▸ Task: Your answer should contain each record from the listing, repeated exactly.
____ Supplied data
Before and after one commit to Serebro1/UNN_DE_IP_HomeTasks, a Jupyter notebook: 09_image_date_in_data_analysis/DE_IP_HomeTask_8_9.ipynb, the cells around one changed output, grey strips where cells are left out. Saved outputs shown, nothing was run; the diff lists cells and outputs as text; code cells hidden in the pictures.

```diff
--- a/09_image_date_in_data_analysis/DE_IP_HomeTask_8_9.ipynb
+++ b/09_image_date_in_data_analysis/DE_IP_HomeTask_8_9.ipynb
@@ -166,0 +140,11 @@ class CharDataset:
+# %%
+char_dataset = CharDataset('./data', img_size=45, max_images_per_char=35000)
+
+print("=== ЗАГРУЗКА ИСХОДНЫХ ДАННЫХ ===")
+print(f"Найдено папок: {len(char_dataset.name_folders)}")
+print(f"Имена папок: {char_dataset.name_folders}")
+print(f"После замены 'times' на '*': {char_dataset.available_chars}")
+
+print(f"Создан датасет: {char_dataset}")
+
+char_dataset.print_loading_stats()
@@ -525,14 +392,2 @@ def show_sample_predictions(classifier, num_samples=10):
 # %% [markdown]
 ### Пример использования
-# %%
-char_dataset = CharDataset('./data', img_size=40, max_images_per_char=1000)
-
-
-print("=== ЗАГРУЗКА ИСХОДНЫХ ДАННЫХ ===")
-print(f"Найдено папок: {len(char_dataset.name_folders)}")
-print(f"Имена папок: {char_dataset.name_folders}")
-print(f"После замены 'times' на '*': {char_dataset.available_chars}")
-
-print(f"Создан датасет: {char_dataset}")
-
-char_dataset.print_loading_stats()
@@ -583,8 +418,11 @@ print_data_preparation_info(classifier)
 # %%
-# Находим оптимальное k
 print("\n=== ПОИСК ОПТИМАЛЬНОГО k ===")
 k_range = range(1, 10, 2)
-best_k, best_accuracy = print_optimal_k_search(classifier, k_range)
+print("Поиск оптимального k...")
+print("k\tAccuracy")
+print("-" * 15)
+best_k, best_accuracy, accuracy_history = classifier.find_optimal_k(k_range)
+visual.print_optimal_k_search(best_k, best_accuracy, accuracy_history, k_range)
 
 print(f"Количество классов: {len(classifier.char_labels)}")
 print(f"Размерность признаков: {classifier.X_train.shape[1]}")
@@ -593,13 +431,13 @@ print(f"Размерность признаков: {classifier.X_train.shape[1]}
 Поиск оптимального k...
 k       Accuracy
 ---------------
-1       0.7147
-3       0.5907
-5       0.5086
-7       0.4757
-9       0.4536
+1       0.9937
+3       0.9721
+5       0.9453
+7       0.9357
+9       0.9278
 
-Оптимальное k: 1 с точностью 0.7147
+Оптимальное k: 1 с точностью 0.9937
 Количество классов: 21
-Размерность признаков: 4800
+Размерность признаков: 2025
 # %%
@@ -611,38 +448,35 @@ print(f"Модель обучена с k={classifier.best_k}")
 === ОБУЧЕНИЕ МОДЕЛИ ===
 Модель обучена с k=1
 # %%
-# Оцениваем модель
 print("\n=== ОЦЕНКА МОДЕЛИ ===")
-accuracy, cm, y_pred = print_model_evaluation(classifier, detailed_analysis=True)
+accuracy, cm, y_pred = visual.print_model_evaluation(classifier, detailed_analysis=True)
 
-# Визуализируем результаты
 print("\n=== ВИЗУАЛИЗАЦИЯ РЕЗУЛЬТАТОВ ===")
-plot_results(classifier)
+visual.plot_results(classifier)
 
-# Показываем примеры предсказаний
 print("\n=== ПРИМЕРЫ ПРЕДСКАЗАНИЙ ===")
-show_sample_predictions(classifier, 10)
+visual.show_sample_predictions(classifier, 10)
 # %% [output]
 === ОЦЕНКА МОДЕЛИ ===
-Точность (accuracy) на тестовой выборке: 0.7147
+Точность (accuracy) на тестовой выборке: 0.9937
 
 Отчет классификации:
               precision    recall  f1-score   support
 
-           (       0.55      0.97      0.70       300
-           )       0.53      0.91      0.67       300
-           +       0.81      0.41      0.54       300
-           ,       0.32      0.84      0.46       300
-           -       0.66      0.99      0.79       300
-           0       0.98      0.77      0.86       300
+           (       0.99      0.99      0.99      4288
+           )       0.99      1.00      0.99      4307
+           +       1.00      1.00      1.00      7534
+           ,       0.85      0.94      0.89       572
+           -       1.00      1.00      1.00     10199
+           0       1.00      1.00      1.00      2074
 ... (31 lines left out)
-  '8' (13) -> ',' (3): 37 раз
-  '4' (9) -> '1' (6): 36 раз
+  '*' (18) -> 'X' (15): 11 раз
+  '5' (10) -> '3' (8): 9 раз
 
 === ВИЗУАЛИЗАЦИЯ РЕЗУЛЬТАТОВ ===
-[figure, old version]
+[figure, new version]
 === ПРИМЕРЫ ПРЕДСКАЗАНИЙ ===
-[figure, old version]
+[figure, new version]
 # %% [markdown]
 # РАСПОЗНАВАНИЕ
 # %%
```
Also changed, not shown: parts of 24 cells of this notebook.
________
▸ Solution to this exercise:
Before and after one commit to Serebro1/UNN_DE_IP_HomeTasks, a Jupyter notebook: 09_image_date_in_data_analysis/DE_IP_HomeTask_8_9.ipynb, the cells around one changed output, grey strips where cells are left out. Saved outputs shown, nothing was run; the diff lists cells and outputs as text; code cells hidden in the pictures.

```diff
--- a/09_image_date_in_data_analysis/DE_IP_HomeTask_8_9.ipynb
+++ b/09_image_date_in_data_analysis/DE_IP_HomeTask_8_9.ipynb
@@ -166,0 +140,11 @@ class CharDataset:
+# %%
+char_dataset = CharDataset('./data', img_size=45, max_images_per_char=35000)
+
+print("=== ЗАГРУЗКА ИСХОДНЫХ ДАННЫХ ===")
+print(f"Найдено папок: {len(char_dataset.name_folders)}")
+print(f"Имена папок: {char_dataset.name_folders}")
+print(f"После замены 'times' на '*': {char_dataset.available_chars}")
+
+print(f"Создан датасет: {char_dataset}")
+
+char_dataset.print_loading_stats()
@@ -525,14 +392,2 @@ def show_sample_predictions(classifier, num_samples=10):
 # %% [markdown]
 ### Пример использования
-# %%
-char_dataset = CharDataset('./data', img_size=40, max_images_per_char=1000)
-
-
-print("=== ЗАГРУЗКА ИСХОДНЫХ ДАННЫХ ===")
-print(f"Найдено папок: {len(char_dataset.name_folders)}")
-print(f"Имена папок: {char_dataset.name_folders}")
-print(f"После замены 'times' на '*': {char_dataset.available_chars}")
-
-print(f"Создан датасет: {char_dataset}")
-
-char_dataset.print_loading_stats()
@@ -583,8 +418,11 @@ print_data_preparation_info(classifier)
 # %%
-# Находим оптимальное k
 print("\n=== ПОИСК ОПТИМАЛЬНОГО k ===")
 k_range = range(1, 10, 2)
-best_k, best_accuracy = print_optimal_k_search(classifier, k_range)
+print("Поиск оптимального k...")
+print("k\tAccuracy")
+print("-" * 15)
+best_k, best_accuracy, accuracy_history = classifier.find_optimal_k(k_range)
+visual.print_optimal_k_search(best_k, best_accuracy, accuracy_history, k_range)
 
 print(f"Количество классов: {len(classifier.char_labels)}")
 print(f"Размерность признаков: {classifier.X_train.shape[1]}")
@@ -593,13 +431,13 @@ print(f"Размерность признаков: {classifier.X_train.shape[1]}
 Поиск оптимального k...
 k       Accuracy
 ---------------
-1       0.7147
-3       0.5907
-5       0.5086
-7       0.4757
-9       0.4536
+1       0.9937
+3       0.9721
+5       0.9453
+7       0.9357
+9       0.9278
 
-Оптимальное k: 1 с точностью 0.7147
+Оптимальное k: 1 с точностью 0.9937
 Количество классов: 21
-Размерность признаков: 4800
+Размерность признаков: 2025
 # %%
@@ -611,38 +448,35 @@ print(f"Модель обучена с k={classifier.best_k}")
 === ОБУЧЕНИЕ МОДЕЛИ ===
 Модель обучена с k=1
 # %%
-# Оцениваем модель
 print("\n=== ОЦЕНКА МОДЕЛИ ===")
-accuracy, cm, y_pred = print_model_evaluation(classifier, detailed_analysis=True)
+accuracy, cm, y_pred = visual.print_model_evaluation(classifier, detailed_analysis=True)
 
-# Визуализируем результаты
 print("\n=== ВИЗУАЛИЗАЦИЯ РЕЗУЛЬТАТОВ ===")
-plot_results(classifier)
+visual.plot_results(classifier)
 
-# Показываем примеры предсказаний
 print("\n=== ПРИМЕРЫ ПРЕДСКАЗАНИЙ ===")
-show_sample_predictions(classifier, 10)
+visual.show_sample_predictions(classifier, 10)
 # %% [output]
 === ОЦЕНКА МОДЕЛИ ===
-Точность (accuracy) на тестовой выборке: 0.7147
+Точность (accuracy) на тестовой выборке: 0.9937
 
 Отчет классификации:
               precision    recall  f1-score   support
 
-           (       0.55      0.97      0.70       300
-           )       0.53      0.91      0.67       300
-           +       0.81      0.41      0.54       300
-           ,       0.32      0.84      0.46       300
-           -       0.66      0.99      0.79       300
-           0       0.98      0.77      0.86       300
+           (       0.99      0.99      0.99      4288
+           )       0.99      1.00      0.99      4307
+           +       1.00      1.00      1.00      7534
+           ,       0.85      0.94      0.89       572
+           -       1.00      1.00      1.00     10199
+           0       1.00      1.00      1.00      2074
 ... (31 lines left out)
-  '8' (13) -> ',' (3): 37 раз
-  '4' (9) -> '1' (6): 36 раз
+  '*' (18) -> 'X' (15): 11 раз
+  '5' (10) -> '3' (8): 9 раз
 
 === ВИЗУАЛИЗАЦИЯ РЕЗУЛЬТАТОВ ===
-[figure, old version]
+[figure, new version]
 === ПРИМЕРЫ ПРЕДСКАЗАНИЙ ===
-[figure, old version]
+[figure, new version]
 # %% [markdown]
 # РАСПОЗНАВАНИЕ
 # %%
```
Also changed, not shown: parts of 24 cells of this notebook.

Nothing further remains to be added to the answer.